If you have signs and symptoms of familial Mediterranean fever, you may begin by seeing your family doctor. You may be referred to a doctor who specializes in inflammatory diseases (rheumatologist).
Because appointments can be brief, and because there's often a lot of ground to cover, it's a good idea to arrive prepared. Here's some information to help you get ready for your appointment.
What you can do
- Be aware of any pre-appointment restrictions. At the time you make the appointment, be sure to ask if there's anything you need to do in advance, such as restrict your diet.
- Write down any symptoms you're experiencing, including any that may seem unrelated to the reason for which you scheduled the appointment.
- Write down key personal information, including any major stresses or recent life changes.
- Make a list of all medications, vitamins or supplements that you're taking.
- Consider taking a family member or friend along. Sometimes it can be difficult to remember all the information provided during an appointment. Someone who accompanies you may remember something that you missed or forgot.
- Write down questions to ask your doctor.
Your time with your doctor is limited, so preparing a list of questions can help you make the most of your time together. List your questions from most important to least important in case time runs out. Questions you might want to ask your doctor include:
- What do you think is causing my or my child's symptoms?
- What caused this condition?
- What treatments are available?
- What are the possible side effects of treatment?
- Are there any other possible treatments?
- If other health problems are present, how can they be treated as well?
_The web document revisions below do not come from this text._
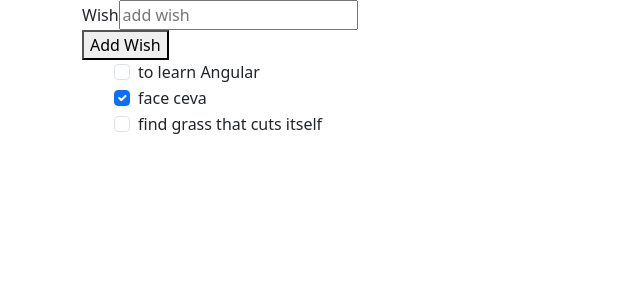
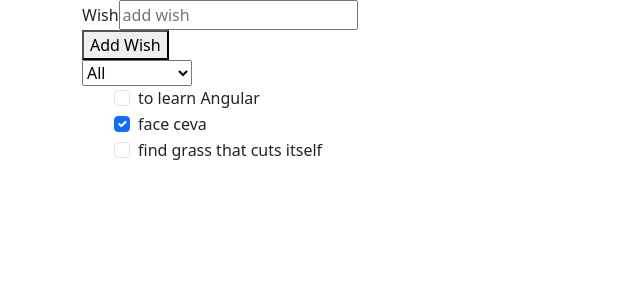
Before and after one commit to AzlaFord/AngularLearning, an Angular app: page / in a window 1280 px wide. Shown: the top 300 px of the page, without its empty margins (0-640 px from the left). Built offline with nearby package versions, Linux system fonts and the light colour scheme.

Commit message:
am adougat un filtru

```diff
--- a/src/app/app.html
+++ b/src/app/app.html
@@ -12,15 +12,22 @@
       >Add Wish</button>
     </div>
   </form>
+  <select
+    [(ngModel)]="listFilter"
+    (ngModelChange)="filterChanged($event)"
+  >
+    <option value="0">All</option>
+    <option value="1">Complete</option>
+    <option value="2">InComplete</option>
+  </select>
 
-
-  <div *ngIf="items.length === 0 ;then noItems ;else showItems"></div>
+  <div *ngIf="visibleItems.length === 0 ;then noItems ;else showItems"></div>
   <ng-template #noItems>
     No Items found
   </ng-template>
   <ng-template #showItems>
     <ul class="wish-list">
-      <li *ngFor="let item of items;index as ii">
+      <li *ngFor="let item of visibleItems;index as ii">
         <div class="form-check">
           <label class="form-check-label">
             <input
--- a/src/app/app.ts
+++ b/src/app/app.ts
@@ -25,6 +25,7 @@
   newWishText =''
 
   addWish(){
+
     const textCurat = this.newWishText.trim();
 
     if(textCurat === ''){
@@ -34,6 +35,19 @@
       this.newWishText =''
     }
   }
+
+  listFilter : String = '0'
+  visibleItems : WishItem[] = this.items
+  filterChanged(value:any){
+    console.log(value)
+    if(value ==='0'){
+      return this.visibleItems = this.items
+    }else if (value === '1'){
+      return this.visibleItems = this.items.filter(item => item.isComplete)
+    }else{
+      return this.visibleItems = this.items.filter(item => !item.isComplete)
+    }
+  }
   toggleItem(item:WishItem){
     item.isComplete = !item.isComplete
     console.log(item)
```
- Are there any restrictions on activity?
- Should my other children be tested?
- If I want to have more children, can I protect them from the disease?
What to expect from your doctor
Your doctor is likely to ask you a number of questions, including:
Aug. 21, 2015
- When did you first begin experiencing symptoms?
- Have your symptoms been continuous, or do they come and go?
- How long do your symptoms last?
- What seems to trigger your symptoms, and what warning signs help you predict when they will occur?
- Is there anything you do to stop or lessen the severity of your symptoms?
- Do your symptoms seem to follow a pattern?
- Do you have blood relatives with familial Mediterranean fever?
- Longo DL, et al., eds. Familial Mediterranean fever and other hereditary autoinflammatory diseases. In: Harrison's Principles of Internal Medicine. 19th ed. New York, N.Y.: The McGraw-Hill Companies; 2015. http://accessmedicine.com. Accessed July 29, 2015.
- Goldfinger SE. Clinical manifestations and diagnosis of familial Mediterranean fever. http://www.uptodate.com/home. Accessed July 29, 2015.
- Goldfinger SE. Management of familial Mediterranean fever. http://www.uptodate.com/home. Accessed July 29, 2015.
- Goldfinger SE. Pathophysiology of familial Mediterranean fever. http://www.uptodate.com/home. Accessed July 29, 2015.